One final tip in this category that doesn’t require a lot of explaining: jigsaw puzzles. For instance, can you piece together the map of Europe? (Warning: only click this link if you have time to solve the puzzle, because you won’t be able to resist)
Putting it all together: history webquests
A WebQuest is an inquiry-oriented online tool for learning. It’s a lesson in which most of the information that students explore comes from the internet. Students go on an online quest and explore and analyze new information that is given via the world wide web. If that doesn’t sound like a perfect fit for history lessons, I don’t know what is!
Our WebQuest widget lets you pull together text, images, video, online resources and other widgets into one comprehensive lesson (or series of lessons). We have a whole post dedicated to creating great quests, so be sure to check that out.
Automatically Graded History Tests
OK, quick poll. Raise your hand if you like grading tests. Anyone? Yeah, that’s what I thought.
Our Quiz widget lets you put together tests that are automatically graded. And I’m not talking about boring multiple choice tests either: there are over 20 different question types to choose from, including annotating pictures, cloze questions, drag and drop and ordering questions and many more.

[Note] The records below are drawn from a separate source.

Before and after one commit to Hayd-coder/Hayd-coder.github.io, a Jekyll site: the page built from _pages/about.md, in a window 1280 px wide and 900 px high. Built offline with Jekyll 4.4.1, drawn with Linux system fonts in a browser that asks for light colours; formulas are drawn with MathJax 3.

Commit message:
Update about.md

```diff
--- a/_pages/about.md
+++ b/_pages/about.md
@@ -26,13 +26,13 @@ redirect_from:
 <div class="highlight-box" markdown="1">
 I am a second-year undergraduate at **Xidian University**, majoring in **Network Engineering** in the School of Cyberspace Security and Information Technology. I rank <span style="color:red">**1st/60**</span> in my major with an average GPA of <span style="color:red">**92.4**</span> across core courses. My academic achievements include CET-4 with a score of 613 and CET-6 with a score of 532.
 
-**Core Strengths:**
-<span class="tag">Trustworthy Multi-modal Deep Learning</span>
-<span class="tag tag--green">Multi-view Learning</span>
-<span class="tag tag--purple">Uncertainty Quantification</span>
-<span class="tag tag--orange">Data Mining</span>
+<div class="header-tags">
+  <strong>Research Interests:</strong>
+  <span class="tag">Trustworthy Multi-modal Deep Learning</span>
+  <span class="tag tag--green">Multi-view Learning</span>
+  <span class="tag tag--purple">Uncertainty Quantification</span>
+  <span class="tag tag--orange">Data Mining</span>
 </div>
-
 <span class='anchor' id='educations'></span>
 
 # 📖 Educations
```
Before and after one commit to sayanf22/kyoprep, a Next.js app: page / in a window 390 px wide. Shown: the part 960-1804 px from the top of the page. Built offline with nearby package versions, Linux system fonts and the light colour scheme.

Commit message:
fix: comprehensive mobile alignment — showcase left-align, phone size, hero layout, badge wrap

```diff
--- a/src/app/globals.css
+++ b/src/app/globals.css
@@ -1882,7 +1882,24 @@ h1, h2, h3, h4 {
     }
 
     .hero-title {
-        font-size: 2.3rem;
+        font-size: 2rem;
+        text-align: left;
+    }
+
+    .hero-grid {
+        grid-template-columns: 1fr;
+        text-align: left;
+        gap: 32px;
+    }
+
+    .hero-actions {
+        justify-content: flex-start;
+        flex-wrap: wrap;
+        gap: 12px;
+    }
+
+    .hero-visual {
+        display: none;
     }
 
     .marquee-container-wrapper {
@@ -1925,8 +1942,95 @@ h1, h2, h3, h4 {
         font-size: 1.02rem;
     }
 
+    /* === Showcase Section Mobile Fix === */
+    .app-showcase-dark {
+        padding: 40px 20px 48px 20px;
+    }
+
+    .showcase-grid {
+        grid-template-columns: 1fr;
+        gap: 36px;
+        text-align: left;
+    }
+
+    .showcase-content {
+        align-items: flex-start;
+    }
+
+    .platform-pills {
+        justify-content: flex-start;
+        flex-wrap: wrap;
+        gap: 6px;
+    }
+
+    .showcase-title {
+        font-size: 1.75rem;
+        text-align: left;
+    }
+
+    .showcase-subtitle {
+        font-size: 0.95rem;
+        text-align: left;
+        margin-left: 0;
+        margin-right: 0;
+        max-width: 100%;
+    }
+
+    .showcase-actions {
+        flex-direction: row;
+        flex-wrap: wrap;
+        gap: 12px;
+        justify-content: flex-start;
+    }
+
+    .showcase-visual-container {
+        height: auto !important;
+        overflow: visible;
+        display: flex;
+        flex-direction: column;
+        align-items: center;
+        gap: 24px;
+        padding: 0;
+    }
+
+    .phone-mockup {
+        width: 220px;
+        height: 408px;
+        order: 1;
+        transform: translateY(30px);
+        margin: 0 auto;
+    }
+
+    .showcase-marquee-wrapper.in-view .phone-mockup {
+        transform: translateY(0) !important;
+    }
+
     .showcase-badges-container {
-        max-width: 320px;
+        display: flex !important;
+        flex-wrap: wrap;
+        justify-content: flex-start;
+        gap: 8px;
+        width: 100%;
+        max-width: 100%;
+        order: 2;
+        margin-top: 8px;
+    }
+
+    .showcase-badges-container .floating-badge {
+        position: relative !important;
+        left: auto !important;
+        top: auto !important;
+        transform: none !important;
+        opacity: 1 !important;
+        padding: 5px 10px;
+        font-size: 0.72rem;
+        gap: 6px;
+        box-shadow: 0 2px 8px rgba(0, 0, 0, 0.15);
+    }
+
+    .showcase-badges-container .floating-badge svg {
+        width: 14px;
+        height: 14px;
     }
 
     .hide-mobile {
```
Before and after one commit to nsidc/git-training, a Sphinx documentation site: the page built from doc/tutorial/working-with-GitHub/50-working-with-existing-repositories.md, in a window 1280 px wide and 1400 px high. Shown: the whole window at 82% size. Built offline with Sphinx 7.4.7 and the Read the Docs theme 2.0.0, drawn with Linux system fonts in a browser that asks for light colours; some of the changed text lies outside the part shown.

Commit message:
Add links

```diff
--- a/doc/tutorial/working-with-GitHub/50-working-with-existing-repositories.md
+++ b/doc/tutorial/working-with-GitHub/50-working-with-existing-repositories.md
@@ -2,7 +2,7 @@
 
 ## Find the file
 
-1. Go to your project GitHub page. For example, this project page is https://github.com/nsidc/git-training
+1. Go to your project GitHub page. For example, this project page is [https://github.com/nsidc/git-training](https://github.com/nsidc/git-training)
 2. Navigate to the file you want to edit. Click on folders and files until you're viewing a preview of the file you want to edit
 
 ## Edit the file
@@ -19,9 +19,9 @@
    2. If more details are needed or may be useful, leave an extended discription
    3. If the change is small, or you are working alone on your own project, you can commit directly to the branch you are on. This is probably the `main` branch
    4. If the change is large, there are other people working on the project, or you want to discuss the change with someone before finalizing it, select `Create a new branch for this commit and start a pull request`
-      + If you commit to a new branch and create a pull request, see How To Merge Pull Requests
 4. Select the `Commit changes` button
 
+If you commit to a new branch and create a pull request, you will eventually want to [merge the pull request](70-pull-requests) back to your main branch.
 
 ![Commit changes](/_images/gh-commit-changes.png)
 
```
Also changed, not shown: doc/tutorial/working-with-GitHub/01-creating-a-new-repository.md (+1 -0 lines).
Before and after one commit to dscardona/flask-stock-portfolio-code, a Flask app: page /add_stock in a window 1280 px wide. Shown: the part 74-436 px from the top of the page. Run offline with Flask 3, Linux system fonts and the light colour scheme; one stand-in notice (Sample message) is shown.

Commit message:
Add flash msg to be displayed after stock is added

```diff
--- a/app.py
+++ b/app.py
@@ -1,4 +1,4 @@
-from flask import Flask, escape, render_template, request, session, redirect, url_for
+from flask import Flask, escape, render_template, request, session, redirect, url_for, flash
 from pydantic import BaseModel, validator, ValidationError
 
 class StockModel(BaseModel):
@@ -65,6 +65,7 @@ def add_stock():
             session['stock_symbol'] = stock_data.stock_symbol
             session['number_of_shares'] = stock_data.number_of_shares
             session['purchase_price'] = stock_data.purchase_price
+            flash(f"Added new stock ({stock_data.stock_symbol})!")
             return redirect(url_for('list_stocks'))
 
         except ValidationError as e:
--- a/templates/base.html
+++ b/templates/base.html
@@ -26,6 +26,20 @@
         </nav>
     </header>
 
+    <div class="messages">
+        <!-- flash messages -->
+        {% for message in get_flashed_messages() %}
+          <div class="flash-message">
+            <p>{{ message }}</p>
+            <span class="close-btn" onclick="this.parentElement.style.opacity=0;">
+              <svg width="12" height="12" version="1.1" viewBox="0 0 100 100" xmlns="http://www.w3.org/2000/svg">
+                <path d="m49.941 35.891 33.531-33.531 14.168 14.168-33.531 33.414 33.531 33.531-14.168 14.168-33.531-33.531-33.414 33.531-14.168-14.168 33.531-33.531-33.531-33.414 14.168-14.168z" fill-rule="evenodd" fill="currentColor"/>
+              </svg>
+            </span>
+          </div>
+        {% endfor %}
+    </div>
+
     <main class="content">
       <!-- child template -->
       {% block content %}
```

Question types like these are automatically graded: when your student submits their answer to you, BookWidgets will automatically assign a score, so you don’t have to check the answer yourself. You can even set up the widget to automatically give feedback. Needless to say, this can be a real time-saver during the already packed exam periods.
Tip: use the extra time to quickly figure out the parts that aren’t well understood and need more explaining using the teacher dashboard. It will also help you identify which students need more help or extra challenge.
Create your own History widgets
I only showed a few possible uses of widgets to make your history class more interactive. Not only are there many more other widget types you can use in your history classroom (I didn’t even get to the Matching or TipTiles widget), but while reading this article, you probably already thought of your own application of some of the widgets I’ve shown earlier.
Ready to put your own ideas to work and make your history classroom more interactive? BookWidgets makes it easy to create your own history widgets: just hit the button below, sign up, and start creating your own widgets with a free BookWidgets trial.